I wrote a paper about using the capability to program simulation and write to a PLC-5 Input word to simulate processes and presented it at the first Automation Fair in Philadelphia in 1992. I don't know if any of the proceedings are available online, but I do have a paper copy that could be scanned if anyone is interested. Yes it is a bit dated, but the concepts presented are still valid. I was in a session about program simulation and testing along with several vendors who sold PC based packages ($3-5K) that perform the same task. I doubt I made any friends in that group (Ian Suttie of S-S presented his paper on simulation later in the day). Their product did provide some nice visuals on the PC CRT and their system exercised the remote I/O so if there were some critical timing issues they might become apparent. The method you described of writing to the input words/bits doesn't use any external port, but it does accomplish 90+% of what they did for no additional hardware or software cost. I did show examples of a few rungs that can roughly simulate analog I/O and introduce some "randomness" to the returning values. I also introduced timing variations for digital I/O response (i.e., delays to allow a valve to change position and have a limit switch close). Sorry for the delay in response to this post (I had a large package to get out for bid and everything else was put on hold last week). Sometimes we do have to make some money so we can play with all these goodies! Regards, Russ Kinner AVCA Corporation Maumee, OH USA
I'd be interested in your paper. I searched online but was unable to find anything concerning your presentation. I'm currently trying to come up with a way to "dry test" a PLC program using an Excel spreadsheet to generate inputs to an AB PLC. The spreadsheet would then display the outputs also. I was thinking of using DDE to establish communications. Anyway its in the thinking stages right now and your method of simulating inputs is intriguing to me. Thanks, Craig

Andrew Piereder

There are many such applications already commercially available, either using DDE or real-time drivers. The one that I am most familiar with is PICS-WIN (programmable industrial control simulation). Its a scaleable program that can simulate several thousand I/O for multiple PLCs of different types (including of course, Allen-Bradley). I can send a demo CD if you are interested in having a look. Andy Piereder Pinnacle IDC
The paper is scanned and is now available in electronic form. Please contact me off list for a copy if you are interested. Note that the main paper is about 500K and the appendix is about 900K in size. I have broken the appendix into 2 smaller portions so most e-mail systems will accept messages with these attachments. Russ Kinner AVCA Corporation Maumee, OH USA

Josep M Lario

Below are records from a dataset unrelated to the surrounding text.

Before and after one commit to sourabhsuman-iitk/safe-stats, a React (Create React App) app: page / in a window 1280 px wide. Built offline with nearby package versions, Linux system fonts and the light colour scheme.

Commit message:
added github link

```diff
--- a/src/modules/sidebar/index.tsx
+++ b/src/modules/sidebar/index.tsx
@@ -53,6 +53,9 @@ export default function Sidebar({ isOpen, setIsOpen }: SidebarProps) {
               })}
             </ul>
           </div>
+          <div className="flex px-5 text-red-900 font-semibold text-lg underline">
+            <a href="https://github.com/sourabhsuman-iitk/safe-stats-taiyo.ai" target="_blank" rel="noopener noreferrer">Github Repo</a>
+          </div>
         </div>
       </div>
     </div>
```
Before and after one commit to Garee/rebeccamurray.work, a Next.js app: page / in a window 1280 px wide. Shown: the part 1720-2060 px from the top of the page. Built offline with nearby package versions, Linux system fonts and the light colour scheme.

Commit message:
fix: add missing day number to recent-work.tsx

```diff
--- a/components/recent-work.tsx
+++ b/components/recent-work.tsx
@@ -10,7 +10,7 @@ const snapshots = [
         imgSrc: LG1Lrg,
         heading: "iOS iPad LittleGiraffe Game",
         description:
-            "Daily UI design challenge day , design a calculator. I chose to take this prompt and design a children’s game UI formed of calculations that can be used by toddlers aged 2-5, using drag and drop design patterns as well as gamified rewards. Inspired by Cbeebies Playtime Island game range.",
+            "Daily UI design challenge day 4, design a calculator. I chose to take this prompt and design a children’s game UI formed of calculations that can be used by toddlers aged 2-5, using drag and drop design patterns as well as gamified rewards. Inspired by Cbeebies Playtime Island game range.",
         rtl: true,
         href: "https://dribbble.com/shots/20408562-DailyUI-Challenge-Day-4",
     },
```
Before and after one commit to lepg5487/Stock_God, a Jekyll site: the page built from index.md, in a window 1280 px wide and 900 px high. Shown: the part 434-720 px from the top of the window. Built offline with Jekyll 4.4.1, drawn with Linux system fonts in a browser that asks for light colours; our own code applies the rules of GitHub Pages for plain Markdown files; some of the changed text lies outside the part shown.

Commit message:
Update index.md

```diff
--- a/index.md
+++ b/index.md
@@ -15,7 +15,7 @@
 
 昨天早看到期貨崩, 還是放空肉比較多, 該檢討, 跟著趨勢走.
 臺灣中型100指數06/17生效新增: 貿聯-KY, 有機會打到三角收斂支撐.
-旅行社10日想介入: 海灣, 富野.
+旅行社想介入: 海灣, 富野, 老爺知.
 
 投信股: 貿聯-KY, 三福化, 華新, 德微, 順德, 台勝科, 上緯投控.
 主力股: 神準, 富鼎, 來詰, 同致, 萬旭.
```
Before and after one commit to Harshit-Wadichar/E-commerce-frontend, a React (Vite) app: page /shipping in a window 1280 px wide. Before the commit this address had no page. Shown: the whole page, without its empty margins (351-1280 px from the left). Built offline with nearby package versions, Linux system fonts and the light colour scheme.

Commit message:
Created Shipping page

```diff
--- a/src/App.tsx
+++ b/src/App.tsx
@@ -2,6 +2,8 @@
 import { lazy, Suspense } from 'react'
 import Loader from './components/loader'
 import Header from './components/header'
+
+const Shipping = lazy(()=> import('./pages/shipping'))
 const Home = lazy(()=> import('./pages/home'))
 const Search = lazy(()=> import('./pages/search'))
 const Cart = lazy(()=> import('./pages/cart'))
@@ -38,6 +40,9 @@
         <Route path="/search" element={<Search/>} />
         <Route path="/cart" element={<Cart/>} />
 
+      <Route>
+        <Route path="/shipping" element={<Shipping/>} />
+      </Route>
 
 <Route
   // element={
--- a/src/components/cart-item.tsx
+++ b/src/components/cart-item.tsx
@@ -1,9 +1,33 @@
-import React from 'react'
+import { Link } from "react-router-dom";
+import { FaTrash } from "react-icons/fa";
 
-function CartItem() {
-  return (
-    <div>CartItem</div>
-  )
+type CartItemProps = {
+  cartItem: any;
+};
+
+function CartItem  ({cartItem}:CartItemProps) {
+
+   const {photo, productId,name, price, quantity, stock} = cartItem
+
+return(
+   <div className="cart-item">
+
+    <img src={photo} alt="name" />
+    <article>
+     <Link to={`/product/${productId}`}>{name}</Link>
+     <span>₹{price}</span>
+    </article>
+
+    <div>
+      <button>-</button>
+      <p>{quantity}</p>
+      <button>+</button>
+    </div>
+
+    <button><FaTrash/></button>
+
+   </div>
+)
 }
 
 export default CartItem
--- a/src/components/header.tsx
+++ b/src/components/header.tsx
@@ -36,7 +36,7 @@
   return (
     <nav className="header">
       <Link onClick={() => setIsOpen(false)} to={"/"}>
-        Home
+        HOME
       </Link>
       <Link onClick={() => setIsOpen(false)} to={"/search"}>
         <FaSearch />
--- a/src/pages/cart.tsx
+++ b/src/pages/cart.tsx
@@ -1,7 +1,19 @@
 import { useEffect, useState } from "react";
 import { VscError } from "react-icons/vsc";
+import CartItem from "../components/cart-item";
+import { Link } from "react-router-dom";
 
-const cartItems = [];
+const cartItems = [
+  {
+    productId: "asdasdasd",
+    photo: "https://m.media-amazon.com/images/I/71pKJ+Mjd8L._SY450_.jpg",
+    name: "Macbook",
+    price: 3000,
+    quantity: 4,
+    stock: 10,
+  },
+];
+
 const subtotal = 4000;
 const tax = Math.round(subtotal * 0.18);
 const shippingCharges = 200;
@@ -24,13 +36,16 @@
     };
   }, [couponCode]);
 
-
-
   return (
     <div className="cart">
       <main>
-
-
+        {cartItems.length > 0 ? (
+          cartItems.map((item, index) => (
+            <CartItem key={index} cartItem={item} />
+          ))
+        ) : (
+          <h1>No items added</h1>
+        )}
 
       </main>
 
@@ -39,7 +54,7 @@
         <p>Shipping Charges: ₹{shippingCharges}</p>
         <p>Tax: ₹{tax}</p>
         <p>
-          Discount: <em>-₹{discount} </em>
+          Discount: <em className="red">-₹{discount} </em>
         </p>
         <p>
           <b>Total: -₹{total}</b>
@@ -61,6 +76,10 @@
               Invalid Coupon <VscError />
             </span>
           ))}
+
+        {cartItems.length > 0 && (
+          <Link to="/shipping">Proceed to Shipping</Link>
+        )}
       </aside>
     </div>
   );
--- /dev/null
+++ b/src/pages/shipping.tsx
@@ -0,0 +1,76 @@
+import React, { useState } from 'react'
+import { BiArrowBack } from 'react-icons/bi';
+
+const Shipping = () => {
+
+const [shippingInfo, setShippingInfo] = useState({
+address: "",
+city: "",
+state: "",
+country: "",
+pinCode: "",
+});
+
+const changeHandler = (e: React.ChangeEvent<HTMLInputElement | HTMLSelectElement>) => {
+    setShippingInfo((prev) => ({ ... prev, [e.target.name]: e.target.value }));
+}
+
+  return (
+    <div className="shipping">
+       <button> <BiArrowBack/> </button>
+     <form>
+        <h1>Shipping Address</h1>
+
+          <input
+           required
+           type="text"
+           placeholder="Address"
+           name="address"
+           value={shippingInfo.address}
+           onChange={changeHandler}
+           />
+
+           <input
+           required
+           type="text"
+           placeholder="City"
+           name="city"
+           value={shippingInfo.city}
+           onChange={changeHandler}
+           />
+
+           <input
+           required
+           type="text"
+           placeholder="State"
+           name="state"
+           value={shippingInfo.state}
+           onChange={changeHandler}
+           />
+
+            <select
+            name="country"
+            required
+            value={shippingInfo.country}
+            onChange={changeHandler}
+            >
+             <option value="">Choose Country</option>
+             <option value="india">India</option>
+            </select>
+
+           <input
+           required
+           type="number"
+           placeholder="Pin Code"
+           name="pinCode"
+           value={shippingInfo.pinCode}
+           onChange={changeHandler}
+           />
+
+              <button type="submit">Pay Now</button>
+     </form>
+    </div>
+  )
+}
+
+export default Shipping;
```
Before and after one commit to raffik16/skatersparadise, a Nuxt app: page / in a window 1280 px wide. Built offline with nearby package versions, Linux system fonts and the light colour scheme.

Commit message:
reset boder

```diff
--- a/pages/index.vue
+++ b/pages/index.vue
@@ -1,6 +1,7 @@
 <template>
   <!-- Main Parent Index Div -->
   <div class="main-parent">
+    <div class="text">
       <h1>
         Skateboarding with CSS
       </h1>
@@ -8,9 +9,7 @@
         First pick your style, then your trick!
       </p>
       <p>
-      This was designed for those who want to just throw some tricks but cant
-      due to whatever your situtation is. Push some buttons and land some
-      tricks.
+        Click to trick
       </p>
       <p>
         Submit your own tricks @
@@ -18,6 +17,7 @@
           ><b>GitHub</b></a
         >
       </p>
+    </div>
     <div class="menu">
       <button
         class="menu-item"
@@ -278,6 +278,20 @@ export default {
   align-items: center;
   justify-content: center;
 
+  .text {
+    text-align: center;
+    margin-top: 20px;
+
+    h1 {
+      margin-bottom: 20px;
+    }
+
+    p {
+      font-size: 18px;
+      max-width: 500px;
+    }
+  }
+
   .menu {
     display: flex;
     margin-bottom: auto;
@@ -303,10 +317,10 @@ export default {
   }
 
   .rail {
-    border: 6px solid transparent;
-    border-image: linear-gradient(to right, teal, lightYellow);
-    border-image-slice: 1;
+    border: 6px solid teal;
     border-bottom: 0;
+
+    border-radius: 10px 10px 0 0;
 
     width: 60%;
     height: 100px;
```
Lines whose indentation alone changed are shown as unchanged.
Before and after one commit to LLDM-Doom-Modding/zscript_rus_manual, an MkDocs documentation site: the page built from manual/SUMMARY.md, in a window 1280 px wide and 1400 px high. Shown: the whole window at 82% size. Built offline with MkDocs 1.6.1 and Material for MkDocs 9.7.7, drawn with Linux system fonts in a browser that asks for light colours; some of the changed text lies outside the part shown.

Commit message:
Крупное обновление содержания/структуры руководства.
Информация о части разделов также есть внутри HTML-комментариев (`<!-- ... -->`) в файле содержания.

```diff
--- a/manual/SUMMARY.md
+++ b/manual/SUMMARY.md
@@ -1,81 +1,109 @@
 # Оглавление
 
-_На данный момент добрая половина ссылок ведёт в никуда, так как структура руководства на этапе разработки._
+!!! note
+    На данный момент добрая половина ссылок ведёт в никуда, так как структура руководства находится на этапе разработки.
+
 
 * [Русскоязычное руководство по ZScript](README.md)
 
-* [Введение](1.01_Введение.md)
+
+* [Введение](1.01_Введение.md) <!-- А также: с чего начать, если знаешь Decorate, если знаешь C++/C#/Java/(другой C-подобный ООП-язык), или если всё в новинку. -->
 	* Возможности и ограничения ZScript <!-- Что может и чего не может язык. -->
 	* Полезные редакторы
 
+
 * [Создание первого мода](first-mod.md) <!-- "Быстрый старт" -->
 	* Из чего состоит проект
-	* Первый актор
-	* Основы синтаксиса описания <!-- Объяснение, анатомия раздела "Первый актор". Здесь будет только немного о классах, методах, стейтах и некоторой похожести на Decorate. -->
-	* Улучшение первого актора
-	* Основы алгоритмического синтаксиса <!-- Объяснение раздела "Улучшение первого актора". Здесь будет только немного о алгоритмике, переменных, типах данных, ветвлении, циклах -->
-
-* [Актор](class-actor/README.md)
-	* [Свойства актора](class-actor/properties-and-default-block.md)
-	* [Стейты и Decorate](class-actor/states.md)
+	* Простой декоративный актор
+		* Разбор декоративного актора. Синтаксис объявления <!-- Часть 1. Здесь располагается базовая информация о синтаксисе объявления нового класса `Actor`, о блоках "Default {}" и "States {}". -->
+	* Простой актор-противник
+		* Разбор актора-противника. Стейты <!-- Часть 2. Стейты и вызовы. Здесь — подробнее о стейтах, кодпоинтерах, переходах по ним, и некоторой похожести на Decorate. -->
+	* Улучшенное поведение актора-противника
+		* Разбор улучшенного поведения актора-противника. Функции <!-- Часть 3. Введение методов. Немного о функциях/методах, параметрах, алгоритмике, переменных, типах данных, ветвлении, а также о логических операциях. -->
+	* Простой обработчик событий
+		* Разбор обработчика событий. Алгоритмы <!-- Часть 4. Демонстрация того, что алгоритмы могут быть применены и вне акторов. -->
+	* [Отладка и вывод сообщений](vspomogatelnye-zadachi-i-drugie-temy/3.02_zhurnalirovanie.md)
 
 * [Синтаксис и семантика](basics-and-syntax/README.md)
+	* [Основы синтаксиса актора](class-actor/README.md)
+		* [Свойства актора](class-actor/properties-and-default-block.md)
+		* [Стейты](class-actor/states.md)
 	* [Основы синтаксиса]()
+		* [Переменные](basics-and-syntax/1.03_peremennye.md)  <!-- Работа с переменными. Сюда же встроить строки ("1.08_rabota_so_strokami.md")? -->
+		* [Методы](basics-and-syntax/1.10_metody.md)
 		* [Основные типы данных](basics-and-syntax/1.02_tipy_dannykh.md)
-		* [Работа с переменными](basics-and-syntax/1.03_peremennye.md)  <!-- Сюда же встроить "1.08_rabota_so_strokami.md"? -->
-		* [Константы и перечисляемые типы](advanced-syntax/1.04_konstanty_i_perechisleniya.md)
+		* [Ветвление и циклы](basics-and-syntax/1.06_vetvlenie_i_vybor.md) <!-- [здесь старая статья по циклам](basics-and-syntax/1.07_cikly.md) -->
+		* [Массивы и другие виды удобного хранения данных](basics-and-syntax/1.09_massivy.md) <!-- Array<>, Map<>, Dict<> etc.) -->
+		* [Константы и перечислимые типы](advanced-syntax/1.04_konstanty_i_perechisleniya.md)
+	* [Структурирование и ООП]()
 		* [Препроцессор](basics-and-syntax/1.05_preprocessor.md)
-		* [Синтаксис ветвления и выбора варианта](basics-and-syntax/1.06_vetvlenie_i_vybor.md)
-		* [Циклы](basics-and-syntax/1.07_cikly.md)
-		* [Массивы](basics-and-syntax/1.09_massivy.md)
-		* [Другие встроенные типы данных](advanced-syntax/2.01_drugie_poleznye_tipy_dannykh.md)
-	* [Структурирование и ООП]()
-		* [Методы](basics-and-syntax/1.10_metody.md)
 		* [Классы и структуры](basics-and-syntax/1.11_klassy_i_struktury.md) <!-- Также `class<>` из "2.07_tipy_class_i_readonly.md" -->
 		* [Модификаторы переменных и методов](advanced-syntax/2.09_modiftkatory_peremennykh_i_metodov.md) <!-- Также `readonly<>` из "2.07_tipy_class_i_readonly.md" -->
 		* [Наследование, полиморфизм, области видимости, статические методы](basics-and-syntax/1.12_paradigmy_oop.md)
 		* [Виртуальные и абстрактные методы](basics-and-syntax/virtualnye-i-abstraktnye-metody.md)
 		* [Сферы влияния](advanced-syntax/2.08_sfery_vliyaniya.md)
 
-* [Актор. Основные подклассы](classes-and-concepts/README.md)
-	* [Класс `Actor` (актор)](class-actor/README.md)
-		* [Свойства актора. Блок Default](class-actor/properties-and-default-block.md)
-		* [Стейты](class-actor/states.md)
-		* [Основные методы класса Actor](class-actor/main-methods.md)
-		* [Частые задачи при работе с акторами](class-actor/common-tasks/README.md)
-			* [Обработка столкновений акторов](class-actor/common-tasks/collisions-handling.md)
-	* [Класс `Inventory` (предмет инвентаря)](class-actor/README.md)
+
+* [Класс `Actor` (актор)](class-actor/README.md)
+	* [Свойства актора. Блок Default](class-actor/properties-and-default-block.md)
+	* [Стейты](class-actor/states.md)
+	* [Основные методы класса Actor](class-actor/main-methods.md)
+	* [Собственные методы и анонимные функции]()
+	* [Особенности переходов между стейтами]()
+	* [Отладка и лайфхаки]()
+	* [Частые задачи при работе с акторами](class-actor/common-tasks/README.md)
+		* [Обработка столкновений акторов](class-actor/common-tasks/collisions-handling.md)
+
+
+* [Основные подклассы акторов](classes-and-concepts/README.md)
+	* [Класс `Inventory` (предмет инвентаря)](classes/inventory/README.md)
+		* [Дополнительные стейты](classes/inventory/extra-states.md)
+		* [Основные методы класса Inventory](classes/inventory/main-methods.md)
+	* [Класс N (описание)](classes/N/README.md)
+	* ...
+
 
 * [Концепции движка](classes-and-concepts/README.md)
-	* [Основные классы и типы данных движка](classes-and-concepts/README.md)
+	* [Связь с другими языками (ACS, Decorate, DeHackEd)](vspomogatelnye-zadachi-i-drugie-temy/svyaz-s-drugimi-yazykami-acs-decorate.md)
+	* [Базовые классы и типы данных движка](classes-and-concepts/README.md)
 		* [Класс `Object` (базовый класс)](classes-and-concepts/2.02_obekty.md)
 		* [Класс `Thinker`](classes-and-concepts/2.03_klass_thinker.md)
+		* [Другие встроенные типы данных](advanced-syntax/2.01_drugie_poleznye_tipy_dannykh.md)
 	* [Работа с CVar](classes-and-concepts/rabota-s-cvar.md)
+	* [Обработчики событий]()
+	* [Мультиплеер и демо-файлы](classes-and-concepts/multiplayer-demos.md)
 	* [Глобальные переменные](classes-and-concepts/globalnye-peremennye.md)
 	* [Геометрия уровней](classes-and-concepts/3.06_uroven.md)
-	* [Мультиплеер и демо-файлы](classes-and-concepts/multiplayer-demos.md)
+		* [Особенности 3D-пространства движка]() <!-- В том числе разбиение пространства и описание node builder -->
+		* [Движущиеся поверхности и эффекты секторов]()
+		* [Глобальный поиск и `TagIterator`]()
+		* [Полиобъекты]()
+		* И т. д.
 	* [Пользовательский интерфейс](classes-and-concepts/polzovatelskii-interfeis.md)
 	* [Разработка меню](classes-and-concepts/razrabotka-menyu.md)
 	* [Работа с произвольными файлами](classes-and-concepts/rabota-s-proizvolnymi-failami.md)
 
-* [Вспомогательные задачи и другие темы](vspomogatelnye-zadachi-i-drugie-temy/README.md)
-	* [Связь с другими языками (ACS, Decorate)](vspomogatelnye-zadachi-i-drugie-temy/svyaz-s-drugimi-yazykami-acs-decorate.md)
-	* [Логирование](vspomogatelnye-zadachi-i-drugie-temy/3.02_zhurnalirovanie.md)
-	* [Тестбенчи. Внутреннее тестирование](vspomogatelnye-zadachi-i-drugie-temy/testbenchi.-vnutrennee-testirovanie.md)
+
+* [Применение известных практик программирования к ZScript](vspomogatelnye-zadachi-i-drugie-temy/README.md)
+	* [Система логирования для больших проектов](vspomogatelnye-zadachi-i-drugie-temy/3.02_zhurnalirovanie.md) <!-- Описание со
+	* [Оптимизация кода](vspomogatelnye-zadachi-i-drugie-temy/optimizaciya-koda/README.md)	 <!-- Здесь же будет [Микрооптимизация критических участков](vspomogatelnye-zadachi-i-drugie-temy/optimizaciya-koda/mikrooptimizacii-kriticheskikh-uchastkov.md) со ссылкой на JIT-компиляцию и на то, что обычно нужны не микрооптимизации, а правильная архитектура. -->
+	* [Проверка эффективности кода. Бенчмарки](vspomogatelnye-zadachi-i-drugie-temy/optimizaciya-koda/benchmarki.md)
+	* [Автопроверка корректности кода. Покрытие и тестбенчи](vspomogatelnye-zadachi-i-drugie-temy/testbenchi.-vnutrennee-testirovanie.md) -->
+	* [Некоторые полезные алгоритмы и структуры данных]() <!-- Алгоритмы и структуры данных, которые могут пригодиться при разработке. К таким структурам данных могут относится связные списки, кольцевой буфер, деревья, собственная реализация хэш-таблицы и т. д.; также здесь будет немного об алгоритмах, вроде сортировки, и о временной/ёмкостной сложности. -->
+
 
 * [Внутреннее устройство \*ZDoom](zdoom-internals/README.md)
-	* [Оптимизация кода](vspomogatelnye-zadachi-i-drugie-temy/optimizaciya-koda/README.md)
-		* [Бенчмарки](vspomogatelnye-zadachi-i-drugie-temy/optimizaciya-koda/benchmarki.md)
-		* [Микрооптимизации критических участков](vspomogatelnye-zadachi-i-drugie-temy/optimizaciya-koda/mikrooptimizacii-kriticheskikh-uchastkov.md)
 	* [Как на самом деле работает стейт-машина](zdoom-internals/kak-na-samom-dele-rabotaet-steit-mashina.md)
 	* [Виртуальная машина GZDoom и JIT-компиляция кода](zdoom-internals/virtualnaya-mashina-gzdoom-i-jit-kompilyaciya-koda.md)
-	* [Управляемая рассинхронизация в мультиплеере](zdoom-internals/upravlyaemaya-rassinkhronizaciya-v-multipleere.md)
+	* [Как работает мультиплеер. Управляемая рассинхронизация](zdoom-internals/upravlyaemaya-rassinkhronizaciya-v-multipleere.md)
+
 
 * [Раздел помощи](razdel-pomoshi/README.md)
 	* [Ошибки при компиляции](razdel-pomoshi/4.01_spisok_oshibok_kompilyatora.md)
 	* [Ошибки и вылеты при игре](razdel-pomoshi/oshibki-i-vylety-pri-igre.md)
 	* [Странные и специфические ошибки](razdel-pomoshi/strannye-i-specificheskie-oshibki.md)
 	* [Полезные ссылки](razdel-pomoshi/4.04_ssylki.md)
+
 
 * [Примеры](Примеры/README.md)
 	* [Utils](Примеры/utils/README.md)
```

SLC's is a 'smart' dude who is able to know when a module is missing or mismaching. When hardware doesen't match your logic it will warn you and fault the processor preventing you from using a program with non existing (or matching) I/O modules. However you could wish to run that program anyway and in fact you can (under your responsability) do it by the 'inhibition' of the selected slot/s. (S2 File), thus no fault will happen in the processor. As a consequence of this method, I/O data table created for that module/s will not be updated (that's why you can ""force"" them). I'd just like to note that obviously it's not a BUG, is a helpfull feature, the consequence of a 'conscient' action, (slot inhibition). Then you are free to modify I/O data associated to the slot: keep the last state, reset, set,... whatever... as you did using this method as 'kind' of emulator ;) Best regards